**SUPPLIED DATA**:
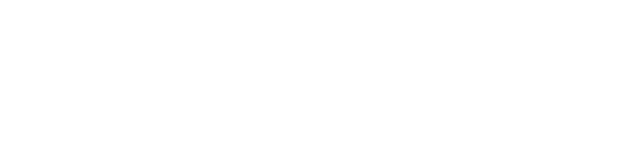
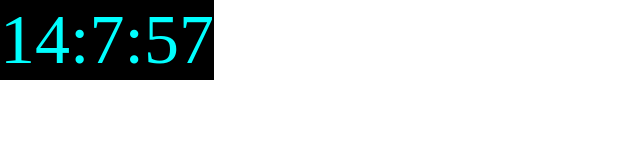
Before and after one commit to Effimowsky/homework-18-js, a plain HTML site: page index.html in a window 1280 px wide. Shown: the whole page, without its empty margins (0-640 px from the left). Drawn offline with Linux system fonts and the light colour scheme.

Commit message:
create styled clock

```diff
--- a/app.js
+++ b/app.js
@@ -0,0 +1,20 @@
+// Homework-1
+
+function startClock() {
+  var currentDate = new Date();
+
+  time =
+    currentDate.getHours() +
+    ":" +
+    currentDate.getMinutes() +
+    ":" +
+    currentDate.getSeconds();
+
+  document.getElementById("p").innerHTML = time;
+
+  setTimeout(startClock, 1000);
+}
+
+startClock();
+
+// Homework-2
--- a/index.html
+++ b/index.html
@@ -4,9 +4,11 @@
     <meta charset="UTF-8" />
     <meta http-equiv="X-UA-Compatible" content="IE=edge" />
     <meta name="viewport" content="width=device-width, initial-scale=1.0" />
+    <link rel="stylesheet" href="style.css" />
     <title>homework-18-js</title>
   </head>
   <body>
+    <p id="p"></p>
     <script src="app.js"></script>
   </body>
 </html>
--- /dev/null
+++ b/style.css
@@ -0,0 +1,13 @@
+/* reset css */
+* {
+  margin: 0;
+  padding: 0;
+  font-size: 100%;
+  box-sizing: border-box;
+}
+#p {
+  background-color: black;
+  color: aqua;
+  display: inline-block;
+  font-size: 70px;
+}
```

**EXERCISE DIRECTIONS**: Drop every picture from the data, then output all the rest exactly.

**EXERCISE ANSWER**:
Before and after one commit to Effimowsky/homework-18-js, a plain HTML site: page index.html in a window 1280 px wide. Shown: the whole page, without its empty margins (0-640 px from the left). Drawn offline with Linux system fonts and the light colour scheme.

Commit message:
create styled clock

```diff
--- a/app.js
+++ b/app.js
@@ -0,0 +1,20 @@
+// Homework-1
+
+function startClock() {
+  var currentDate = new Date();
+
+  time =
+    currentDate.getHours() +
+    ":" +
+    currentDate.getMinutes() +
+    ":" +
+    currentDate.getSeconds();
+
+  document.getElementById("p").innerHTML = time;
+
+  setTimeout(startClock, 1000);
+}
+
+startClock();
+
+// Homework-2
--- a/index.html
+++ b/index.html
@@ -4,9 +4,11 @@
     <meta charset="UTF-8" />
     <meta http-equiv="X-UA-Compatible" content="IE=edge" />
     <meta name="viewport" content="width=device-width, initial-scale=1.0" />
+    <link rel="stylesheet" href="style.css" />
     <title>homework-18-js</title>
   </head>
   <body>
+    <p id="p"></p>
     <script src="app.js"></script>
   </body>
 </html>
--- /dev/null
+++ b/style.css
@@ -0,0 +1,13 @@
+/* reset css */
+* {
+  margin: 0;
+  padding: 0;
+  font-size: 100%;
+  box-sizing: border-box;
+}
+#p {
+  background-color: black;
+  color: aqua;
+  display: inline-block;
+  font-size: 70px;
+}
```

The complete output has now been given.